Rats and mice are a nuisance when they pop up uninvited and many people use rodenticide in the form of “rat bait” in an effort to control them within their homes. Although this may be effective, rat bait can cause significant problems if accidentally eaten by the household pet.
The most common active ingredient in rat bait is Brodifacoum, a warfarin-like agent. Both work by preventing the body from utilising vitamin K which has dire consequence for the clotting factors.
But what are clotting factors? - The clotting factors are proteins within the blood which are required for control over bleeding. Without the clotting factors, blood would freely flow from any cut or wound but also into any space within the body (e.g. Lungs, Thorax and Abdomen).
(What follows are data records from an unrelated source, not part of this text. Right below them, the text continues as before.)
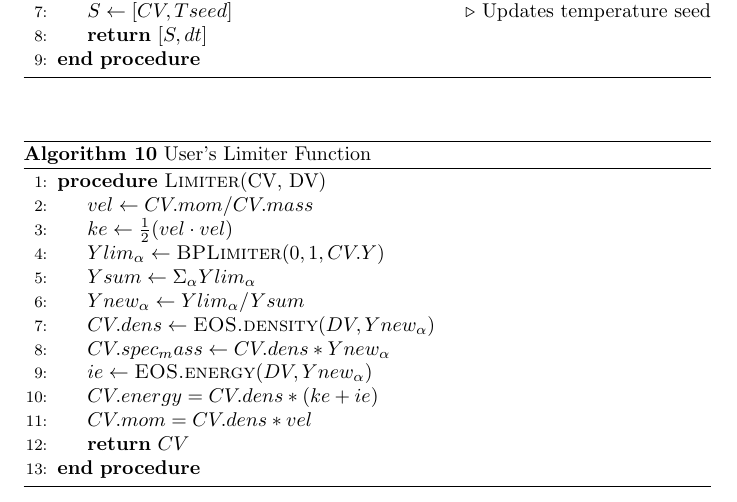
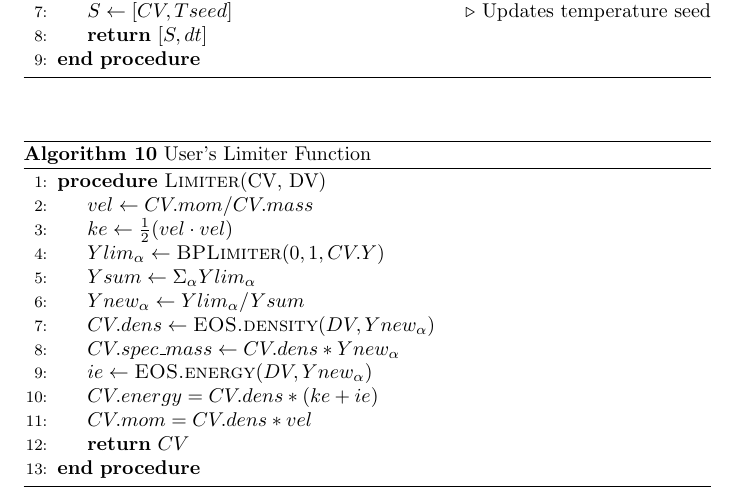
Before and after one commit to illinois-ceesd/simulation-algorithm-notes, a LaTeX document (simluation.tex): part of page 5 of 5, cut so that both start at the same text. Compiled offline with pdfLaTeX.

Commit message:
fix typo

```diff
--- a/simluation.tex
+++ b/simluation.tex
@@ -286,7 +286,7 @@ As currently implemented, the limiter function acts as a sort of filter on the c
     \State $Ysum \gets \Sigma_\alpha{Ylim_\alpha}$
     \State $Ynew_\alpha \gets Ylim_\alpha / Ysum$
     \State $CV.dens \gets \Call{EOS.density}{DV, Ynew_\alpha}$
-    \State $CV.spec_mass \gets CV.dens * Ynew_\alpha$
+    \State $CV.spec\_mass \gets CV.dens * Ynew_\alpha$
     \State $ie \gets \Call{EOS.energy}{DV, Ynew_\alpha}$
     \State $CV.energy = CV.dens * (ke + ie)$
     \State $CV.mom = CV.dens * vel$
```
If you suspect that your pet has inadvertently eaten rat bait, it is essential that they are brought to a veterinarian as soon as possible! If brought in early, we can induce vomiting and remove the bait from the stomach and sometimes they may not require any further treatment.
However it does take at least 3 days before the clotting factor levels drop to where you see clinical signs so it is good to remain vigilant even if the ingested bait is removed. If they do require further treatment and are not showing clinical signs of bleeding, the simple solution is to give them vitamin K with their food for a period of 30 days. Without this medication there is a risk of death. It is always better to prevent the problem by ensuring there is no way for your dog to get at rat bait, and if it does, to visit the vet immediately.
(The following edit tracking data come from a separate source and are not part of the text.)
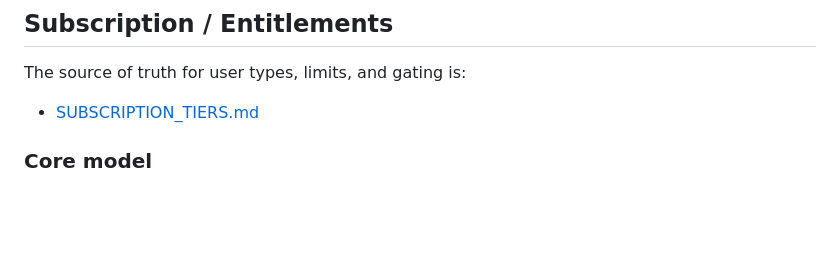
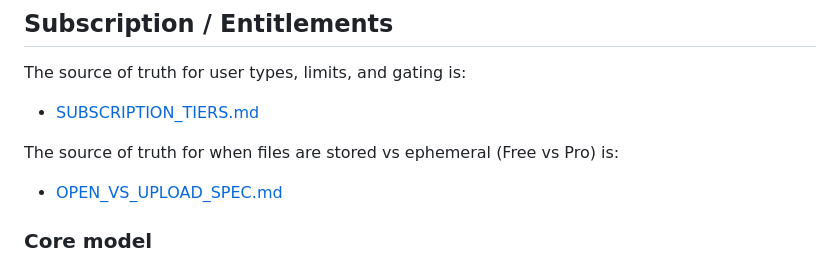
Before and after one commit to MaxSmile/decodocs, a Markdown page: docs/README.md, the part around the change. Rendered like a GitHub page; blank space fills up the shorter version.

Commit message:
Spec: define Open vs Upload contract (Free vs Pro)

```diff
--- a/docs/README.md
+++ b/docs/README.md
@@ -22,6 +22,9 @@ Welcome to the DecoDocs application documentation. This guide covers the archite
 
 The source of truth for user types, limits, and gating is:
 - [SUBSCRIPTION_TIERS.md](SUBSCRIPTION_TIERS.md)
+
+The source of truth for when files are stored vs ephemeral (Free vs Pro) is:
+- [OPEN_VS_UPLOAD_SPEC.md](OPEN_VS_UPLOAD_SPEC.md)
 
 ### Core model
 - **Anonymous** (Firebase Anonymous): very small AI budget, no OCR, no storage
```
Also changed, not shown: TODO.md (+4 -4 lines), docs/OPEN_VS_UPLOAD_SPEC.md (added, +98 -0 lines).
Written by Lindsay Jin, final year veterinary student - The University of Sydney